The structure is similar to a role playing video game with immersive quests wound around rich narrative and detailed descriptions. The numerous side quests required some flicking back to reread earlier chapters for added clarity.

The heart of the setting is a vast underground library where cats roam free and guest bedrooms provide sanctuary. The undulating layers of plot and recurring characters are deliciously meta. Zachary is taken to the library and discovers a labyrinth with a strange history. Deciding who to trust from amongst those requesting his participation will determine the role he plays in his life’s game.

Ongoing tension is carefully balanced to remain compelling but the story never feels rushed. The writing is more literary than thriller with a voice that was a joy to read. Its style has a timeless feel – fable like – yet harnesses many contemporary and cultural references. There are regular sprinklings of droll humour.

Pivotal events are described with tastes, textures and smells as well as emotions – recognition that memories are triggered by all the senses. Time and fate, whose importance is so often disregarded, are granted importance in plot progression. Much use is made of metaphors, although the definition of reality and how much this matters is regularly questioned.

Every story requires an ending and what is offered here works well. It was, however, just a little drawn out with a denouement a tad sweeter than my tastes.

This is a lengthy book but one that never feels bloated. Rather there is interest and meaning to be found in each direction taken. Cross referencing across side stories required attention to detail, much of which will likely have been missed on this first read through. I am confident it will continue to reveal new facets over numerous rereads.

Any Cop?: A strong and highly imaginative work of immersive fantasy fiction. Story construction will henceforth be viewed through a more vivid lens.

 

Jackie Law

Book Review: The Night Circus

The Night Circus UK

The Night Circus by Erin Morgenstern is a glorious assault on the senses. Full of sumptuous, descriptive prose that reads like poetry in places, it takes the reader on a fabulous journey through time where nothing can be taken for granted. Just as visitors to the circus wind through seemingly never ending pathways and tents filled with wonder, sometimes exploring new vistas, sometimes criss crossing back along well trodden paths; so the plot twists and turns but never disappoints as it develops it’s characters and exposes just enough of it’s secrets to elicit a gasp of delight or fear as the reader guesses at where they could be going next. It is dream like yet deliciously believable in so many ways.

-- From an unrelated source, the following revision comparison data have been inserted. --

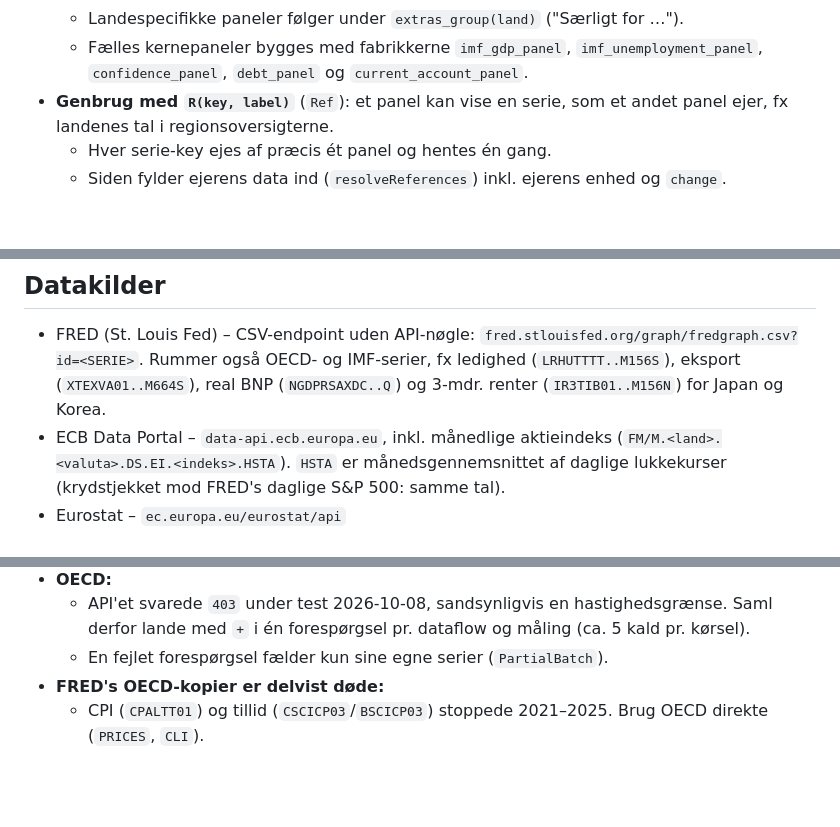
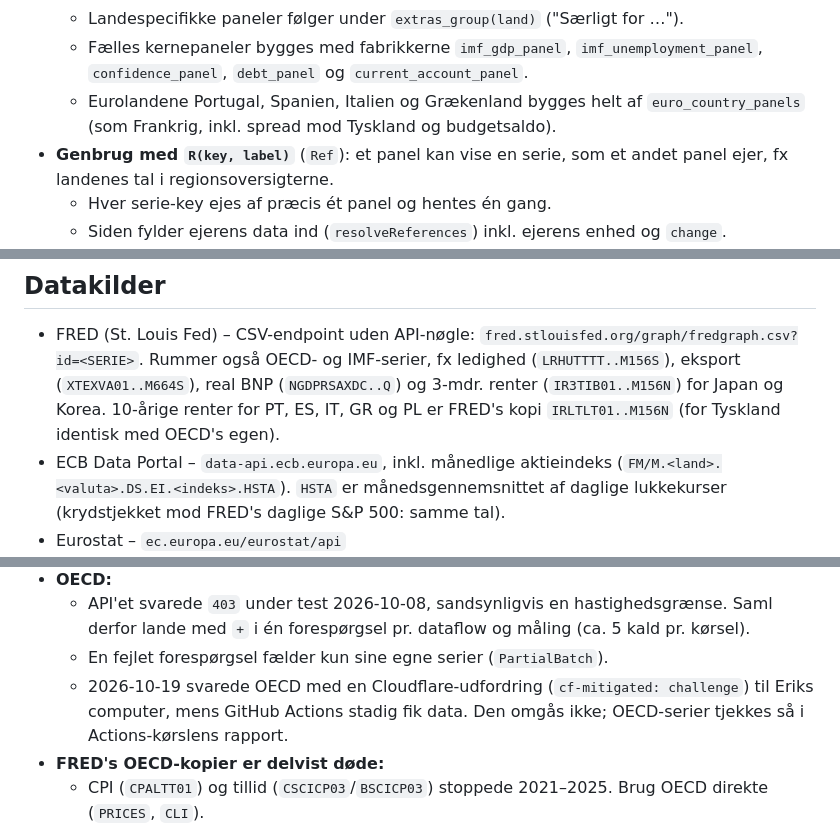
Before and after one commit to SoLl1XZ/Macro-Dashboard, a Markdown page: CLAUDE.md, 3 parts joined by grey strips. GitHub-like rendering; blank space fills up the shorter version.

```diff
--- a/CLAUDE.md
+++ b/CLAUDE.md
@@ -34,6 +36,7 @@ Et Python-script henter data fra offentlige API'er og skriver `data/data.js`, so
   - Et kernepanel udelades hellere, end at det viser noget forkert.
   - Landespecifikke paneler følger under `extras_group(land)` ("Særligt for …").
   - Fælles kernepaneler bygges med fabrikkerne `imf_gdp_panel`, `imf_unemployment_panel`, `confidence_panel`, `debt_panel` og `current_account_panel`.
+  - Eurolandene Portugal, Spanien, Italien og Grækenland bygges helt af `euro_country_panels` (som Frankrig, inkl. spread mod Tyskland og budgetsaldo).
 - **Genbrug med `R(key, label)`** (`Ref`): et panel kan vise en serie, som et andet panel ejer, fx landenes tal i regionsoversigterne.
   - Hver serie-key ejes af præcis ét panel og hentes én gang.
   - Siden fylder ejerens data ind (`resolveReferences`) inkl. ejerens enhed og `change`.
@@ -108,6 +111,7 @@ GitHub Actions kører begge.
 - FRED (St. Louis Fed) – CSV-endpoint uden API-nøgle: `fred.stlouisfed.org/graph/fredgraph.csv?id=<SERIE>`.
   Rummer også OECD- og IMF-serier, fx ledighed (`LRHUTTTT..M156S`), eksport (`XTEXVA01..M664S`),
   real BNP (`NGDPRSAXDC..Q`) og 3-mdr. renter (`IR3TIB01..M156N`) for Japan og Korea.
+  10-årige renter for PT, ES, IT, GR og PL er FRED's kopi `IRLTLT01..M156N` (for Tyskland identisk med OECD's egen).
 - ECB Data Portal – `data-api.ecb.europa.eu`, inkl. månedlige aktieindeks (`FM/M.<land>.<valuta>.DS.EI.<indeks>.HSTA`).
   `HSTA` er månedsgennemsnittet af daglige lukkekurser (krydstjekket mod FRED's daglige S&P 500: samme tal).
 - Eurostat – `ec.europa.eu/eurostat/api`
@@ -171,6 +175,8 @@ GitHub Actions kører begge.
 - **OECD:**
   - API'et svarede `403` under test 2026-10-08, sandsynligvis en hastighedsgrænse. Saml derfor lande med `+` i én forespørgsel pr. dataflow og måling (ca. 5 kald pr. kørsel).
   - En fejlet forespørgsel fælder kun sine egne serier (`PartialBatch`).
+  - 2026-10-19 svarede OECD med en Cloudflare-udfordring (`cf-mitigated: challenge`) til Eriks computer, mens
+    GitHub Actions stadig fik data. Den omgås ikke; OECD-serier tjekkes så i Actions-kørslens rapport.
 - **FRED's OECD-kopier er delvist døde:**
   - CPI (`CPALTT01`) og tillid (`CSCICP03`/`BSCICP03`) stoppede 2021–2025. Brug OECD direkte (`PRICES`, `CLI`).
   - Ledighed (`LRHUTTTT`), 3-mdr.-renter (`IR3TIB01`), dag-til-dag-renter (`IRSTCI01`) og kvartals-BNP (`NGDPRSAXDC`) virker.
```
Also changed, not shown: other parts of CLAUDE.md (+15 -6 lines).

The book is at heart a love story with allegorical undertones. The writing is rich but never cloying, the author’s imagination both original and delightful. Nothing is easy for the protagonists as they slowly decipher the secrets behind the lives that have been chosen for them, yet this is not written as a tragedy but as a lesson in hope. The lessons that they learn about how an individual’s actions impact all around are universal.

I particularly liked the constant references to how most do not take notice of what is happening right in front of them, how most will not believe what they see if they have been conditioned to think in a certain way.

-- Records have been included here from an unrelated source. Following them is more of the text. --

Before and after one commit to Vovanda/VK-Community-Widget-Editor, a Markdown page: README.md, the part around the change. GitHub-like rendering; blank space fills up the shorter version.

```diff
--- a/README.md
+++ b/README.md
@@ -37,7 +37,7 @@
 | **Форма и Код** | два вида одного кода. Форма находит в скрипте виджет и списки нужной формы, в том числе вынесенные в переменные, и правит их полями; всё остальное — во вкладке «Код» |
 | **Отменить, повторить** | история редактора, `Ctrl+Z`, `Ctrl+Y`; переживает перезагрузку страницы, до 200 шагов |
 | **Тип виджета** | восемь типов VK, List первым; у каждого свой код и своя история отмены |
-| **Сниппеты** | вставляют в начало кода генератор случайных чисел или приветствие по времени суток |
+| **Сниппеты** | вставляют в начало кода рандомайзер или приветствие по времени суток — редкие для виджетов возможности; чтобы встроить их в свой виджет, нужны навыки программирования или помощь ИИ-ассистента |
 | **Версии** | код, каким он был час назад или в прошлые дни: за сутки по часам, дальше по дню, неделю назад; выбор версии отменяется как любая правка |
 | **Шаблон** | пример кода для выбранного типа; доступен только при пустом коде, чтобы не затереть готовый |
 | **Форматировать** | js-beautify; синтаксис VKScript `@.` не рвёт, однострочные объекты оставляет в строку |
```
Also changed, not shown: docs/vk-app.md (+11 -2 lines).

I read this book over two days, having to put it down from time to time to absorb the imagery and think through the latest nugget of understanding as another layer in the mystery was peeled off. It is not a difficult read but should not be skimmed. By allowing the story to permeate I became absorbed in the tale, feeling satisfied if somewhat bereft when the book was concluded.

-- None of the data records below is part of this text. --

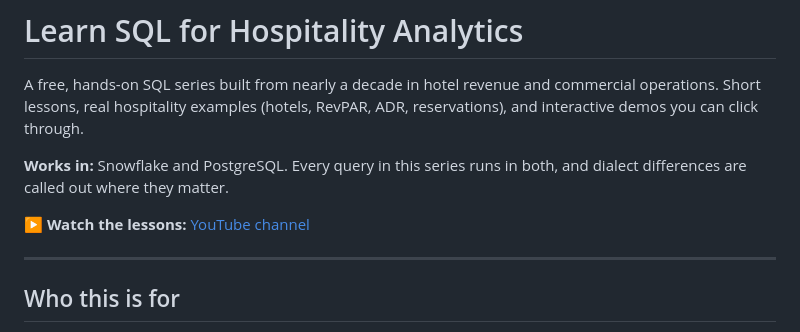
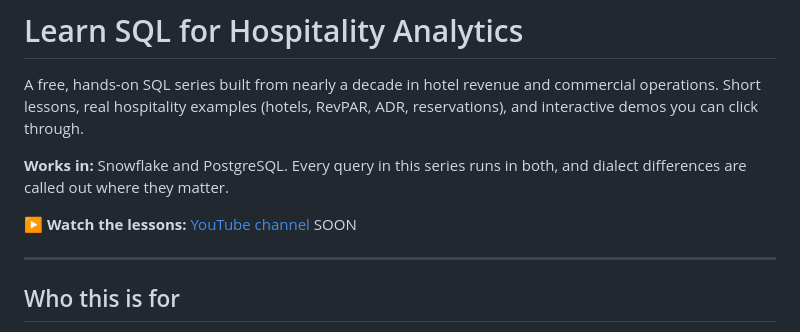
Before and after one commit to MOO242/sql-lesson, a Markdown page: README.md, the part around the change. Rendered like a GitHub page.

```diff
--- a/README.md
+++ b/README.md
@@ -5,7 +5,7 @@ Short lessons, real hospitality examples (hotels, RevPAR, ADR, reservations), an
 
 **Works in:** Snowflake and PostgreSQL. Every query in this series runs in both, and dialect differences are called out where they matter.
 
-▶️ **Watch the lessons:** [YouTube channel](https://www.youtube.com/@MohamedAlRazek)
+▶️ **Watch the lessons:** [YouTube channel](https://www.youtube.com/@MohamedAlRazek) SOON
 
 ---
 
```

I am told that it has received mixed reviews from readers; I do not understand why. I thoroughly enjoyed immersing myself in the fantasy world of the Night Circus, in the idea that magic could exist and be learned. Who can truly say what in life is illusion and what is real? Those who have not read this book have a treat in store should they choose to indulge.